§ Goal of the exercise:
Write each line below back out exactly, omitting its pictures.

[Change detection outputs]

_ _ _

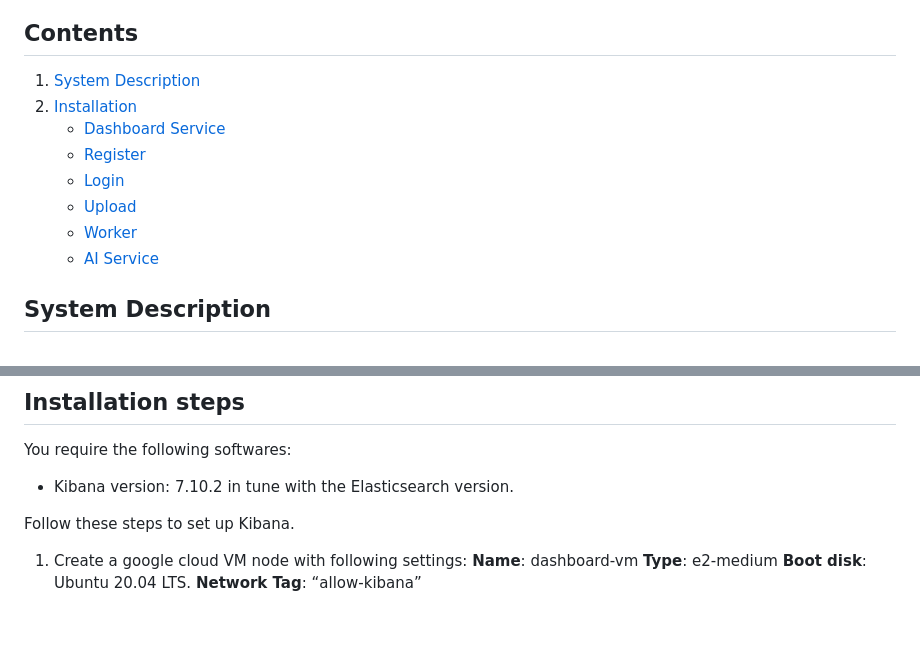
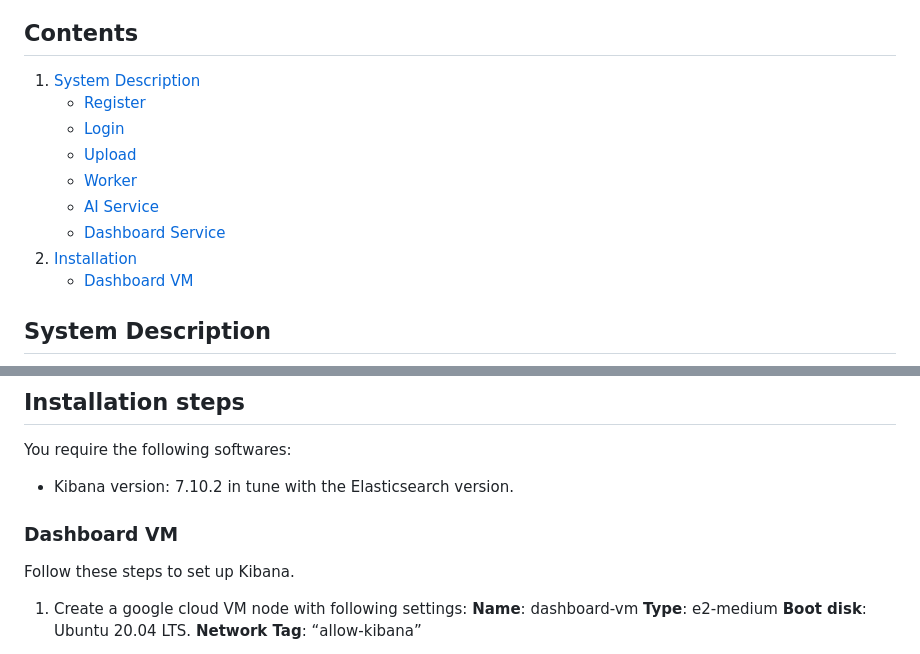
Before and after one commit to saileshdwivedy30/Auto-Log-Insights, a Markdown page: README.md, 2 parts joined by grey strips. GitHub-like rendering; blank space fills up the shorter version.

Commit message:
Ghritachi - fix broken link

```diff
--- a/README.md
+++ b/README.md
@@ -35,13 +35,15 @@ This helps in creating trends and report for teams to make the dev process more
 ## Contents
 
 1. [System Description](#system-description)
-2. [Installation](#installation-steps)
-    - [Dashboard Service](#dashboard)
     - [Register](#Register)
     - [Login](#Login)
     - [Upload](#Upload)
     - [Worker](#Worker-job)
     - [AI Service](#ai-service)
+    - [Dashboard Service](#dashboard-service)
+2. [Installation](#installation-steps)
+    - [Dashboard VM](#dashboard-vm)
+
 
 
 ## System Description
@@ -83,6 +85,7 @@ The dashboard is a kibana service, configured specially to work with our Elastic
 You require the following softwares:
 - Kibana version: 7.10.2 in tune with the Elasticsearch version.
 
+### Dashboard VM
 Follow these steps to set up Kibana.
 1. Create a google cloud VM node with following settings:
 <b>Name</b>: dashboard-vm
```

_ _ _

§ Output of the task:
Before and after one commit to saileshdwivedy30/Auto-Log-Insights, a Markdown page: README.md, 2 parts joined by grey strips. GitHub-like rendering; blank space fills up the shorter version.

Commit message:
Ghritachi - fix broken link

```diff
--- a/README.md
+++ b/README.md
@@ -35,13 +35,15 @@ This helps in creating trends and report for teams to make the dev process more
 ## Contents
 
 1. [System Description](#system-description)
-2. [Installation](#installation-steps)
-    - [Dashboard Service](#dashboard)
     - [Register](#Register)
     - [Login](#Login)
     - [Upload](#Upload)
     - [Worker](#Worker-job)
     - [AI Service](#ai-service)
+    - [Dashboard Service](#dashboard-service)
+2. [Installation](#installation-steps)
+    - [Dashboard VM](#dashboard-vm)
+
 
 
 ## System Description
@@ -83,6 +85,7 @@ The dashboard is a kibana service, configured specially to work with our Elastic
 You require the following softwares:
 - Kibana version: 7.10.2 in tune with the Elasticsearch version.
 
+### Dashboard VM
 Follow these steps to set up Kibana.
 1. Create a google cloud VM node with following settings:
 <b>Name</b>: dashboard-vm
```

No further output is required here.